A resident of Tenafly, Davis became involved in burn advocacy through his full-time work as a trial lawyer.
"What really drew me in was the plight of children who had burn injuries," he says. "No matter how much I did for them as a lawyer, these kids were never getting better, and that always bothered me."
Davis began taking his young clients to burn camps and discovered there was change in their outlook.
"These camps reinforced that they were not the sum of their scars. The path from victim to survivor is a long journey but it is a critical one," he says.
He founded Burn Advocates Network in 2007, dedicated to supporting the recovery, rehabilitation and reintegration of burn victims.
Davis' care and compassion for victims extend beyond his clients with burn injuries. Following the 2010 earthquake in Haiti, he made multiple trips to what he calls "the most challenging environment imaginable. For me, Haiti is a project that will never be finished." Over six trips, Davis brought 50 tons of supplies to Haiti, gathered from disparate sources.
"I teamed up with Mike Maron [CEO of Holy Name Medical Center] and Dr. David Butler to build a physical therapy clinic for burn victims in northern Haiti. It's not every day you see a trial lawyer and a hospital CEO on the same team," Davis says with a laugh. The Holy Name connection is apt, given that Davis' father was a "greatest generation" internist who practiced at Holy Name following his return from World War II.
Closer to home, Davis logs as many hours in the courtroom as he does advocating for burn victims.
"My sub-specialty is burn injuries," he says, "but I am rabidly concerned about products that injure and burn."

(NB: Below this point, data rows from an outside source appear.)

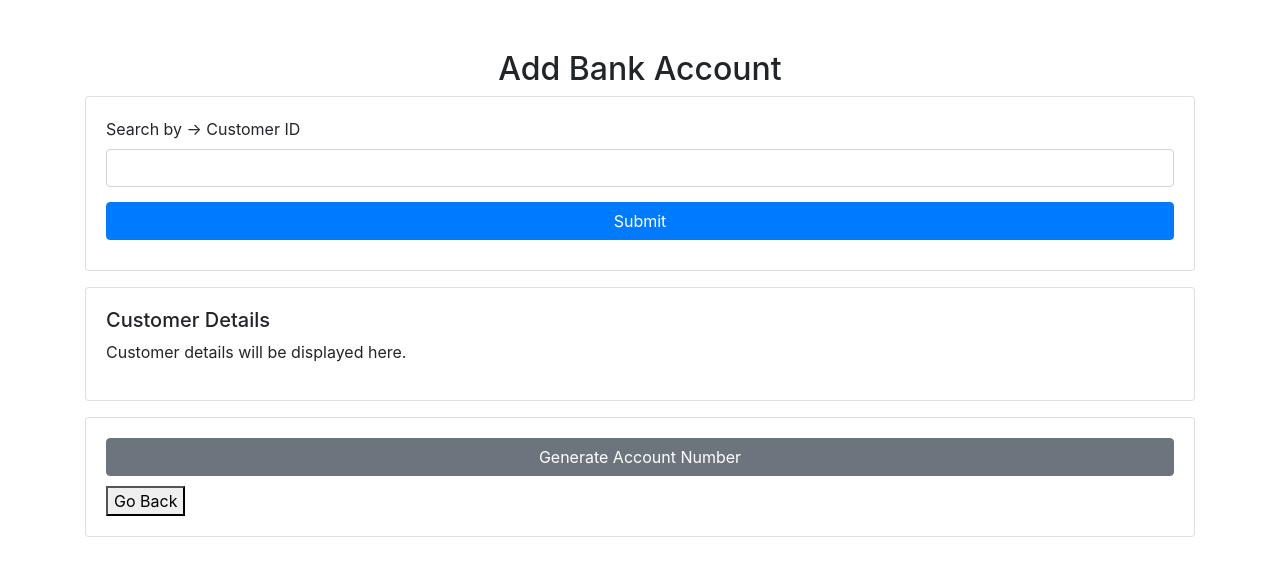
Repository: SuyashAwasthy/Javaee
Page: http://localhost/13-bank-application-mvc/addBankAccountNumber.jsp
These files come from the project's save history. The page is drawn as it stood at one moment and after the next save; the edit follows.
The browser window is 1280 px wide. The pictures show the whole page.
The page is served by Tomcat 9.

Above is the page before, as saved 2024-07-22 09:01:30.

After the next save:
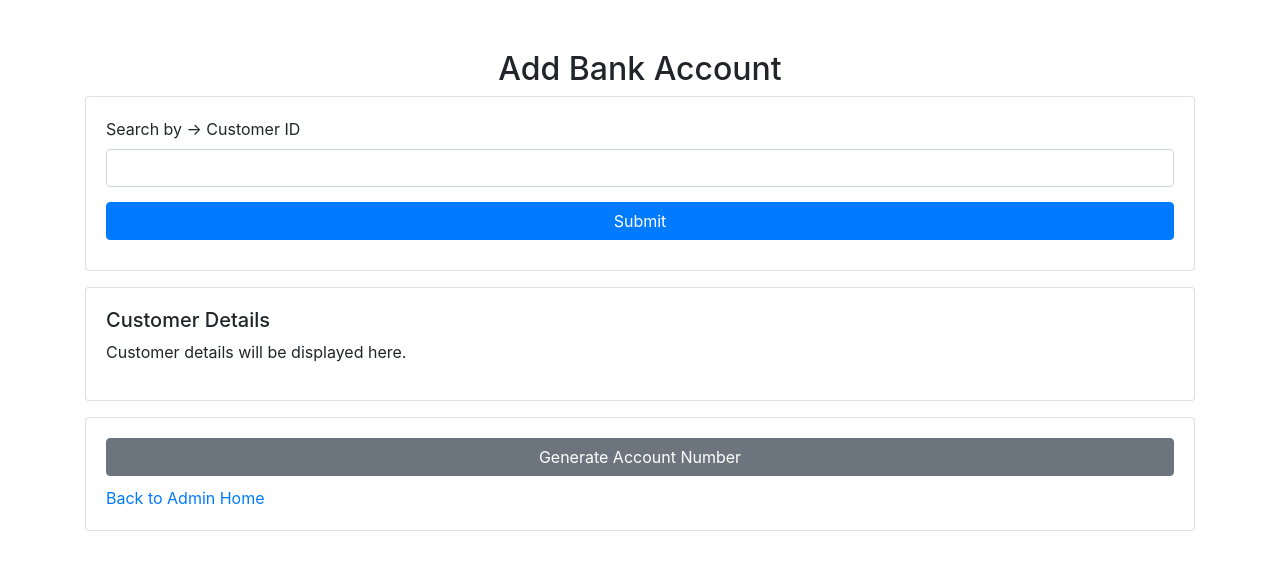
Saved 61 s later.
--- a/13-bank-application-mvc/WebContent/addBankAccountNumber.jsp
+++ b/13-bank-application-mvc/WebContent/addBankAccountNumber.jsp
@@ -53,13 +53,8 @@
 				<form action="generateAccountNumberServlet" method="get">
 					<button type="submit" class="btn btn-secondary">Generate
 						Account Number</button>
-					<button class="go-back-btn" onclick="goBack()">Go Back</button>
-
-					<script>
-						function goBack() {
-							window.history.back();
-						}
-					</script>
+					<a href="adminHome.jsp" class="button">Back to Admin
+								Home</a>
 				</form>
 			</div>
 		</div>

In that spirit, Davis recently launched the Journal of Burns, Fire and Explosion, a quarterly, peer-reviewed publication designed to bring the timely, relevant information directly to the consumer. He's also at work establishing burn camps in Haiti and India, follow-ups to Camp Sababa, established in Israel in 2009. Like the 22 camps in the U.S. where Burn Advocates Network provides adaptive music and recreational programs, the organization's international camps will "unite kids through the universal language of music," he says.
"I strongly believe that, as an attorney, I am an integral part of my client's health care team," Davis says. "Without financial resources, it is very difficult to get the kind of comprehensive, long-term care needed to recover from a devastating injury. To put it mildly, most insurance companies just don't put the patient's care before their profits."